Wednesday, December 7, 2011
San Diego fourth and eighth graders outscored the average for students in 21 large urban school districts on national math and reading exams taken earlier this year.
SAN DIEGO San Diego fourth and eighth graders performed above average compared with students in 21 large urban school districts on the National Assessment of Educational Progress (NAEP) math and reading tests earlier this year.
Thirty-nine percent of San Diego Unified fourth graders and 32 percent of eighth graders who took a national math test scored as proficient or higher. Thirty-one percent of fourth graders and 27 percent of eighth graders hit the proficiency mark in reading.
Those rates are better than the average for students in the 21 large-city school districts included in Wednesday's report. But they lag far behind the percentage of local students who reach proficiency on state tests that gauge school performance under the federal No Child Left Behind Law.
Some critics say the disparity in state and national test scores may indicate that state tests used to meet No Child Left Behind requirements are less rigorous. But Stanford University Education Professor Edward Haertel said results from each set of exams can't be compared.
“The proficient standard on NAEP was originally intended to be aspirational," Haertel said. "It was supposed to represent an attainable but ambitious target, not something that would be a goal for 100 percent of students to reach by some specified deadline.”
A random sample of fourth and eighth graders across the country take the NAEP exams. Statewide scores on the exams were released last month. District level results are only reported for 21 large urban school districts.
San Diego students' average scores on the national math and reading tests were higher than the average for all California students. Local students' scores have increased on each of the national tests since district results were first reported in 2003. But the gap between white and black students’ scores on the math tests grew. The score gap also grew on the math tests and fourth grade reading test between students from higher- and lower-income households.
“That’s certainly an area that we need to address," said Ron Rode, who heads of the district's office of accountability. "We have an Association of African American Educators who have submitted a blueprint to the board. So we have an initiative, we’re really trying to address that. So, that will be a focused effort as we move forward this year.

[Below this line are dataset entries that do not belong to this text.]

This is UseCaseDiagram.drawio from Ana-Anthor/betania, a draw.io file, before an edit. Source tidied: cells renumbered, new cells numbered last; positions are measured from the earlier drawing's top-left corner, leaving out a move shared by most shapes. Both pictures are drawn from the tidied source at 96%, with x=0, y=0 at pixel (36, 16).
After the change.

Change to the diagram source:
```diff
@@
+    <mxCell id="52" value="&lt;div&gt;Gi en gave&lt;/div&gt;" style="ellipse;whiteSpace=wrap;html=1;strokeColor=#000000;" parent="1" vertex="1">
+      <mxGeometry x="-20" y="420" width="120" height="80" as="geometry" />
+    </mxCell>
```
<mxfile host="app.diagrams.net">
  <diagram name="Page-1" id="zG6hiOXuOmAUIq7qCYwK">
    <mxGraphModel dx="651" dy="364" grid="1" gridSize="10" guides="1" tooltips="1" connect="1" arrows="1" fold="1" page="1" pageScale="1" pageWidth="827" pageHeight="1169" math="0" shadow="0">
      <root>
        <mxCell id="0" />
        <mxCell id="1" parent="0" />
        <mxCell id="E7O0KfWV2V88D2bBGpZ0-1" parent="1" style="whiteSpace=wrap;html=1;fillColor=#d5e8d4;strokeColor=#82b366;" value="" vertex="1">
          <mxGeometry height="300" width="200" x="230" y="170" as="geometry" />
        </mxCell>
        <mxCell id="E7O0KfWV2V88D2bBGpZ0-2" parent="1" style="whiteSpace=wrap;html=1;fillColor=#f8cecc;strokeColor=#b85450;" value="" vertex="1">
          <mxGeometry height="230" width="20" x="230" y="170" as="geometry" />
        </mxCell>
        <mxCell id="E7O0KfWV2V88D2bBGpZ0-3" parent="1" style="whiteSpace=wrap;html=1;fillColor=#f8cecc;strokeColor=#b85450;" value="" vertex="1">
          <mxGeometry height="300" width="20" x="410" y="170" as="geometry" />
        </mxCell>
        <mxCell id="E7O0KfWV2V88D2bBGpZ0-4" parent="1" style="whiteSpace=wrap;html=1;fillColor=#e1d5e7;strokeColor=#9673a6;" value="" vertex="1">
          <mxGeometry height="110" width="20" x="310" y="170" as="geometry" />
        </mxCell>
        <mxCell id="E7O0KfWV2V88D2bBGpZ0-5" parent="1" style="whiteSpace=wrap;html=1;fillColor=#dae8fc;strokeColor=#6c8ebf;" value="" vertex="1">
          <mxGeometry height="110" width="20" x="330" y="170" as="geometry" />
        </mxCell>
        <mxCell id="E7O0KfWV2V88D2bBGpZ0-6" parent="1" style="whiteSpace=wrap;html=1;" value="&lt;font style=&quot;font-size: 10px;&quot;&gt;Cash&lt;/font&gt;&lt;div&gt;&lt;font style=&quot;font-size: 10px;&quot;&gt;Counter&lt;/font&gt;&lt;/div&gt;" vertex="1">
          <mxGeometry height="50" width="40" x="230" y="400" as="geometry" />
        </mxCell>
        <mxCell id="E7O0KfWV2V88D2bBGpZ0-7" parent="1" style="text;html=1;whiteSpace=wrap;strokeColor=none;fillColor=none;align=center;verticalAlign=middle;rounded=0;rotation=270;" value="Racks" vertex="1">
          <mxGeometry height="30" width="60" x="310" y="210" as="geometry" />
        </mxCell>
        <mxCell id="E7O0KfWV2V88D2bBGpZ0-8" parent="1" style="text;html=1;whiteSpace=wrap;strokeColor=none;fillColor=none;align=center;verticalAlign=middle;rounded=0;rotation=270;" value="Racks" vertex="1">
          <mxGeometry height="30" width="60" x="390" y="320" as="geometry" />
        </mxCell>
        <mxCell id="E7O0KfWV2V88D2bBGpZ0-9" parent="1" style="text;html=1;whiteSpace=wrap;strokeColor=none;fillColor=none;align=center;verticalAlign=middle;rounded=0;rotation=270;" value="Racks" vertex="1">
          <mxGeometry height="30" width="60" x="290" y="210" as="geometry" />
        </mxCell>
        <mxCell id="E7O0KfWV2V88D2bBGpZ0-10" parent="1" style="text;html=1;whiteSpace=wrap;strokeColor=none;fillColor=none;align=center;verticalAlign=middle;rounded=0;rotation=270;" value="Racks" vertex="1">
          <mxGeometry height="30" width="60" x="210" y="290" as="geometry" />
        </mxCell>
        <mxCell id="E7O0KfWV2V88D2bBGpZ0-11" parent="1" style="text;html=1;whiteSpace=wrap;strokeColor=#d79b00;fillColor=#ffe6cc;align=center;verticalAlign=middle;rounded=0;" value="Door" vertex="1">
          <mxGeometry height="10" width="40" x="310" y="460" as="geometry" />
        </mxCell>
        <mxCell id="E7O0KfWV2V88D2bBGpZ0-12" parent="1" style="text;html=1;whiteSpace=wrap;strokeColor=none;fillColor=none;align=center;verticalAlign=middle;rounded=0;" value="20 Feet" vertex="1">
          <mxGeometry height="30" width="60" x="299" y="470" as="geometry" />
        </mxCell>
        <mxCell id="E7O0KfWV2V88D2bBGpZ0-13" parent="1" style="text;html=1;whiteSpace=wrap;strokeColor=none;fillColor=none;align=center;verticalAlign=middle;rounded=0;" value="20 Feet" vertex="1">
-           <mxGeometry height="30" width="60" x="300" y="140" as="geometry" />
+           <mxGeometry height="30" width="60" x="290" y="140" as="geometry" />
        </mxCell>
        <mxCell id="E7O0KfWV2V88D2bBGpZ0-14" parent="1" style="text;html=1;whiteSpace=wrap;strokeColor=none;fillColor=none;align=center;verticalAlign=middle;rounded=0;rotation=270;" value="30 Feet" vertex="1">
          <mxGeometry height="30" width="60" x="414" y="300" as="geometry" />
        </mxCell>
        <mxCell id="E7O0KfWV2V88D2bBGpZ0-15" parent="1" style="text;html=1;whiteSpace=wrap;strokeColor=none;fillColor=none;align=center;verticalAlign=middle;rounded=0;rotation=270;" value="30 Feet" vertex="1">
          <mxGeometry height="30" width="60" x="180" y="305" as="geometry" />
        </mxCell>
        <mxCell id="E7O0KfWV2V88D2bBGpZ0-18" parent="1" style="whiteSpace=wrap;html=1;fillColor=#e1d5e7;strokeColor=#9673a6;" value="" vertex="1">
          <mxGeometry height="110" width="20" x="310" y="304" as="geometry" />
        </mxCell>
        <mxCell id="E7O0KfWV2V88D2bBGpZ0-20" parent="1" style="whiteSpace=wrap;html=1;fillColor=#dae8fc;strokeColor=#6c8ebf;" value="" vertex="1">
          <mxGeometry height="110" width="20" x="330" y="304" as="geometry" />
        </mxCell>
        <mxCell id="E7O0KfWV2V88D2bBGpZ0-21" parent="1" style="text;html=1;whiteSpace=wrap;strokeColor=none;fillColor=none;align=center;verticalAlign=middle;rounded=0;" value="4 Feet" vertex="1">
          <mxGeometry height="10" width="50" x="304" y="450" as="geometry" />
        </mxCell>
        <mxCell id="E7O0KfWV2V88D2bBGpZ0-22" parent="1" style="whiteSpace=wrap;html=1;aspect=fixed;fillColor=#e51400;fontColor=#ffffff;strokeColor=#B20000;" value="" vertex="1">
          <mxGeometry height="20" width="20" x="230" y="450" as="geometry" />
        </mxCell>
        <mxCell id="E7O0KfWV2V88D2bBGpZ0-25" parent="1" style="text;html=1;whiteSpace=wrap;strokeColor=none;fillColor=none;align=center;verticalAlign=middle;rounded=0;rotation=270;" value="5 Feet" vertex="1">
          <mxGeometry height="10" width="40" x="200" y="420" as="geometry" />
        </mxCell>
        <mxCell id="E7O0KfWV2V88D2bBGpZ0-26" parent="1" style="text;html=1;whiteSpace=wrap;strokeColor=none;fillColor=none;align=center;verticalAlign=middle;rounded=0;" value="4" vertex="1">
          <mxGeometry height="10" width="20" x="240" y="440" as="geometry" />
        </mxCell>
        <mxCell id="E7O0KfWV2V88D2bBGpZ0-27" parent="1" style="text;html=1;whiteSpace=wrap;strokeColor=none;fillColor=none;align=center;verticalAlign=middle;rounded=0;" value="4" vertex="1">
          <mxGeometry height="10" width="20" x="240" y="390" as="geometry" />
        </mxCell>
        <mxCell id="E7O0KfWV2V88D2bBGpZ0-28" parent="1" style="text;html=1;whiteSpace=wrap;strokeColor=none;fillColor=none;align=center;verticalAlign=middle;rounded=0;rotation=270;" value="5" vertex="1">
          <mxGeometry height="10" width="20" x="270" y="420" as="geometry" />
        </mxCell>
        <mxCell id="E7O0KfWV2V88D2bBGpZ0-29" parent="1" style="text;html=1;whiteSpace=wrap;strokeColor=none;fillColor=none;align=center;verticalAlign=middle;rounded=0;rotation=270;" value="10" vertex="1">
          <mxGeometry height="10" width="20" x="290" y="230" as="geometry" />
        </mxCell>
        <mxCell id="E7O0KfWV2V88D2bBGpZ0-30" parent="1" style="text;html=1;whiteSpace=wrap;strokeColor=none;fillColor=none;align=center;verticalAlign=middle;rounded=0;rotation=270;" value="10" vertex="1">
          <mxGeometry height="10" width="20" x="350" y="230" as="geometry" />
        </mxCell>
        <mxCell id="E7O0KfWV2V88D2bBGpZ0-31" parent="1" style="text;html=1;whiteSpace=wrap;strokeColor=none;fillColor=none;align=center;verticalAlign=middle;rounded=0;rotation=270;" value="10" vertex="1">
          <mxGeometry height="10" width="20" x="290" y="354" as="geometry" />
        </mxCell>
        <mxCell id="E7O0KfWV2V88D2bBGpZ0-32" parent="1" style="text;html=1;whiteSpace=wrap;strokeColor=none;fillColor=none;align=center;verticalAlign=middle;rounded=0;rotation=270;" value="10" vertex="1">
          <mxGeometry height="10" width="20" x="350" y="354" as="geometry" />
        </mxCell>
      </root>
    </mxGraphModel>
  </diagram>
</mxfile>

The gap between white and Hispanic students’ scores did not change significantly.